It’s no secret that construction job sites are among the most dangerous workplaces in New Jersey. Recent New Jersey Bureau of Labor Statistics research on fatal work injuries in the state uncovered that the private construction industry saw the most deaths of all industries in 2020. In fact, the problem has become so severe that New York state recently enacted legislative action known as Carlos’s Law. The new legislation was named for Carlos Moncayo, a 22-year-old construction worker who died due to his employer’s criminal negligence. Although the contractor was convicted of manslaughter, they faced only paltry fines. Carlos’s law aims to raise fines for employers who are found criminally liable in construction site accidents.
Beyond high-profile criminal cases, each and every day civil cases are brought against employers, managers, equipment manufacturers, and others who are responsible for workers’ injuries. The reality is that it can be incredibly difficult to determine who is at fault, so if you have been hurt in an accident, consulting with an injury attorney serving Northern New Jersey may be in your best interest. If you find yourself in this situation, Buttafuoco & Associates can help you understand your rights and whether you have a case during a free consultation.
Owner, Employer, or Jobsite Management?
Most construction-related personal injuries are the result of negligence. However, even if someone else is responsible for your injuries, it doesn’t necessarily mean fault will be easy to prove. To establish a claim based on negligence, you must 1) establish negligence on the part of the defendant, 2) show that the negligence directly led to your injury, and 3) show that the injury incurred specific damages, such as injuries, medical bills, pain and suffering, or lost wages.
On a construction site, the owner, employer, and management are legally responsible for maintaining a reasonably safe environment for workers according to OSHA (Occupational Safety Health Administration). That said, negligence on the part of employers can take many forms that might not be readily obvious. At Buttafuoco & Associates, we’ve noticed that employer negligence in construction typically falls under the legal grounds of “Failure to Warn.”

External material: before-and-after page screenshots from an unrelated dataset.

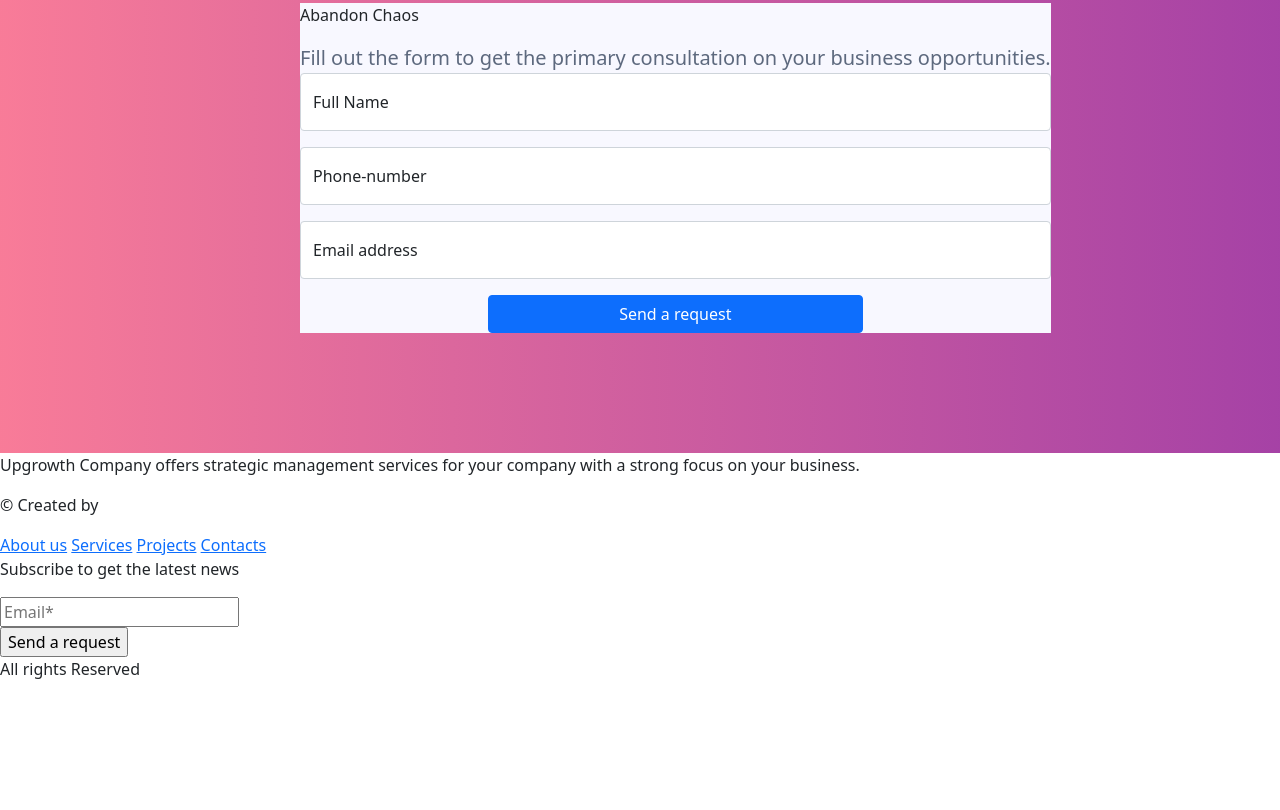
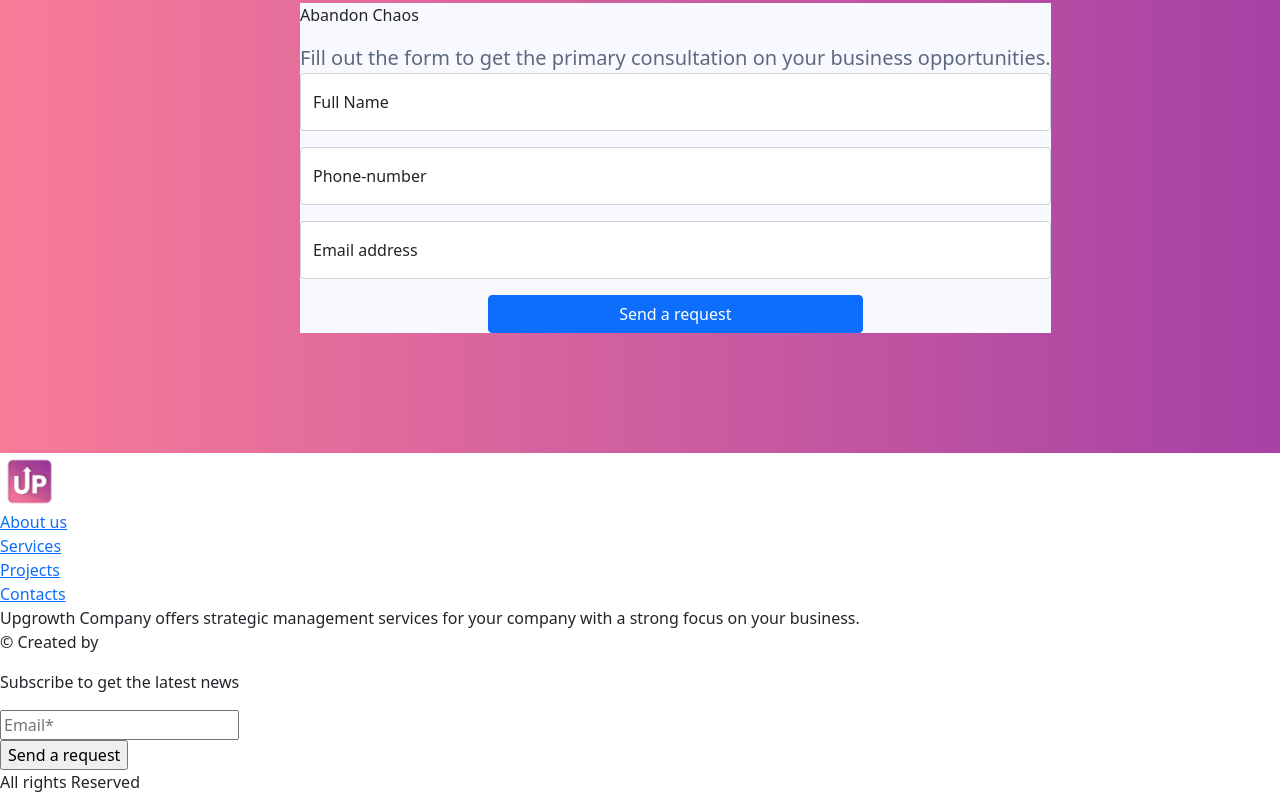
Before and after one commit to koldovsky/604-team-03, a plain HTML site: page services.html in a window 1280 px wide. Shown: the part 2838-3648 px from the top of the page. Before the commit the page ends 3535 px from the top, so only its background shows below. Drawn offline with nearby package versions, Linux system fonts and the light colour scheme.

Commit message:
Update services.html

```diff
--- a/services.html
+++ b/services.html
@@ -103,11 +103,12 @@
             </div>
             </section>
         </main>
-        <footer>
+
             <div class="w-selection">
              <div class="registr">
 
             <script src="js/clock.js"></script>
+
             <p class="Abandon-Chaos">Abandon Chaos</p>
 
             <span class="Text-content">Fill out the form to get the primary consultation on your business opportunities.</span>
@@ -138,14 +139,35 @@
 
         </div>
     </div>
-            <p>Upgrowth Company offers strategic management services for your company with a strong focus on your business.</p>
-            <p>© Created by</p>
-            <div class="menu">
+</main>
+    <footer>
+
+    <div class="w-selection-end">
+        <a class="banner" href="index.html">
+            <img src="img/img-about-us/logoaboutus.webp" width="200" alt="logo">
+        </a>
+        <div class="logo"></div>
+        <div class="menu_footer">
+            <div class="about-us">
                 <a href="about-us.html">About us</a>
-                <a href="services.html">Services</a>
-                <a href="projects.html">Projects</a>
+            </div>
+                <div class="services.html">
+                 <a href="services.html">Services</a>
+                </div>
+                <div class="projects.html">
+                  <a href="projects.html">Projects</a>
+                </div>
+                <div class="contacts.html">
                 <a href="contacts.html">Contacts</a>
             </div>
+        </div>
+
+            <span class ="w-text-content" >Upgrowth Company offers strategic management services for your company with a strong focus on your business.</span>
+            <p>© Created by</p>
+
+
+
+
             <p>Subscribe to get the latest news</p>
             <label>
                 <input type="email" name="user-email" placeholder="Email*">
```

Essentially, employers have a “Duty to Warn,” which means that they are legally obligated to warn employees of any potential hazards in the workplace. For example, electrical hazards, potential falling objects, slippery surfaces, and fire hazards. The employer is also legally required to provide proper training on equipment, safety gear, and hazardous materials. All too often, employers fail to warn employees of dangerous circumstances. Often, employees feel that they were at fault for their own injuries when this is not, in fact, the case. If you are injured as an employee and are unsure whether your employer is responsible, it can be worthwhile to consult with an injury lawyer serving Northern New Jersey.
The Equipment or Material Manufacturer
In many cases, liability for construction injuries falls to the business owner or manager, but sometimes site accidents are not the fault of anyone directly involved in the job. Malfunctioning equipment is a common cause of construction accidents.
A wide range of equipment could malfunction on a job site and leave you with severe injuries, including:
- Saws, drills, nail guns, and other power tools
- Construction vehicles, including bulldozers and cranes
- Scaffolding or other temporary structures and supports
- Defective wiring or other electrical components
If you’re using construction equipment as intended with proper safety procedures but are injured due to a flaw in the design, a Northern New Jersey personal injury attorney will treat this as a product liability case by proving the manufacturer of the equipment was liable for your injury. Product liability law can be especially difficult and complex, but Buttafuoco & Associates can help you navigate your options and get your life back on track.
What to do After a Construction Accident
If you are injured on a construction site, it is essential to know what to do. Documenting the accident, notifying your supervisor, collecting evidence, and seeking medical care are all incredibly important to proving your case.
Because insurance companies will not always pay what you need to recover, working with a lawyer can be extremely helpful. At Buttafuoco & Associates, we make it our mission to maximize your workers compensation for your case so you can get the damages you need to recover.
Get in touch with us today for a free consultation at 1-800-NOW-HURT.